> **Directions**: The full set of entries is to be returned word for word.

> **Source material**:
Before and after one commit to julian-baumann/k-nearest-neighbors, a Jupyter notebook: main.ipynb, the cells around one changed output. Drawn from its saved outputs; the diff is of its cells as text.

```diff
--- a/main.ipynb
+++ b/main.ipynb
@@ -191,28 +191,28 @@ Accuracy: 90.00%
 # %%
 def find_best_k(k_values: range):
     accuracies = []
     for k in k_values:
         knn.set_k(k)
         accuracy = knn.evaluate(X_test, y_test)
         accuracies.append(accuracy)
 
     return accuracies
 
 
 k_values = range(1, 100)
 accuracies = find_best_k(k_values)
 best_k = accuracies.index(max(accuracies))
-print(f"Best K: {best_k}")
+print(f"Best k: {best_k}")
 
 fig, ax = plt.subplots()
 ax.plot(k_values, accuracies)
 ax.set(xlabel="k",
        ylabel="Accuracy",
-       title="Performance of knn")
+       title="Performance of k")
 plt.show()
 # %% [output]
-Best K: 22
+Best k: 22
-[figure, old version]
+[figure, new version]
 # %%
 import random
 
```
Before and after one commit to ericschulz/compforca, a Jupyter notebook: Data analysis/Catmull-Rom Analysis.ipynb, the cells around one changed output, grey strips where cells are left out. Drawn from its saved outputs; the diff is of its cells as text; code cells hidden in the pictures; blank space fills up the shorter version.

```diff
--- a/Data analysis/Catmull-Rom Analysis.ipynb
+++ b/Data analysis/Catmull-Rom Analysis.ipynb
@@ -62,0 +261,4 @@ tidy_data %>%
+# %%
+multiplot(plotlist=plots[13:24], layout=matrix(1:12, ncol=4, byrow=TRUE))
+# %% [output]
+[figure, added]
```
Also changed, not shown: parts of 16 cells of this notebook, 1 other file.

> **Task answer**:
Before and after one commit to julian-baumann/k-nearest-neighbors, a Jupyter notebook: main.ipynb, the cells around one changed output. Drawn from its saved outputs; the diff is of its cells as text.

```diff
--- a/main.ipynb
+++ b/main.ipynb
@@ -191,28 +191,28 @@ Accuracy: 90.00%
 # %%
 def find_best_k(k_values: range):
     accuracies = []
     for k in k_values:
         knn.set_k(k)
         accuracy = knn.evaluate(X_test, y_test)
         accuracies.append(accuracy)
 
     return accuracies
 
 
 k_values = range(1, 100)
 accuracies = find_best_k(k_values)
 best_k = accuracies.index(max(accuracies))
-print(f"Best K: {best_k}")
+print(f"Best k: {best_k}")
 
 fig, ax = plt.subplots()
 ax.plot(k_values, accuracies)
 ax.set(xlabel="k",
        ylabel="Accuracy",
-       title="Performance of knn")
+       title="Performance of k")
 plt.show()
 # %% [output]
-Best K: 22
+Best k: 22
-[figure, old version]
+[figure, new version]
 # %%
 import random
 
```
Before and after one commit to ericschulz/compforca, a Jupyter notebook: Data analysis/Catmull-Rom Analysis.ipynb, the cells around one changed output, grey strips where cells are left out. Drawn from its saved outputs; the diff is of its cells as text; code cells hidden in the pictures; blank space fills up the shorter version.

```diff
--- a/Data analysis/Catmull-Rom Analysis.ipynb
+++ b/Data analysis/Catmull-Rom Analysis.ipynb
@@ -62,0 +261,4 @@ tidy_data %>%
+# %%
+multiplot(plotlist=plots[13:24], layout=matrix(1:12, ncol=4, byrow=TRUE))
+# %% [output]
+[figure, added]
```
Also changed, not shown: parts of 16 cells of this notebook, 1 other file.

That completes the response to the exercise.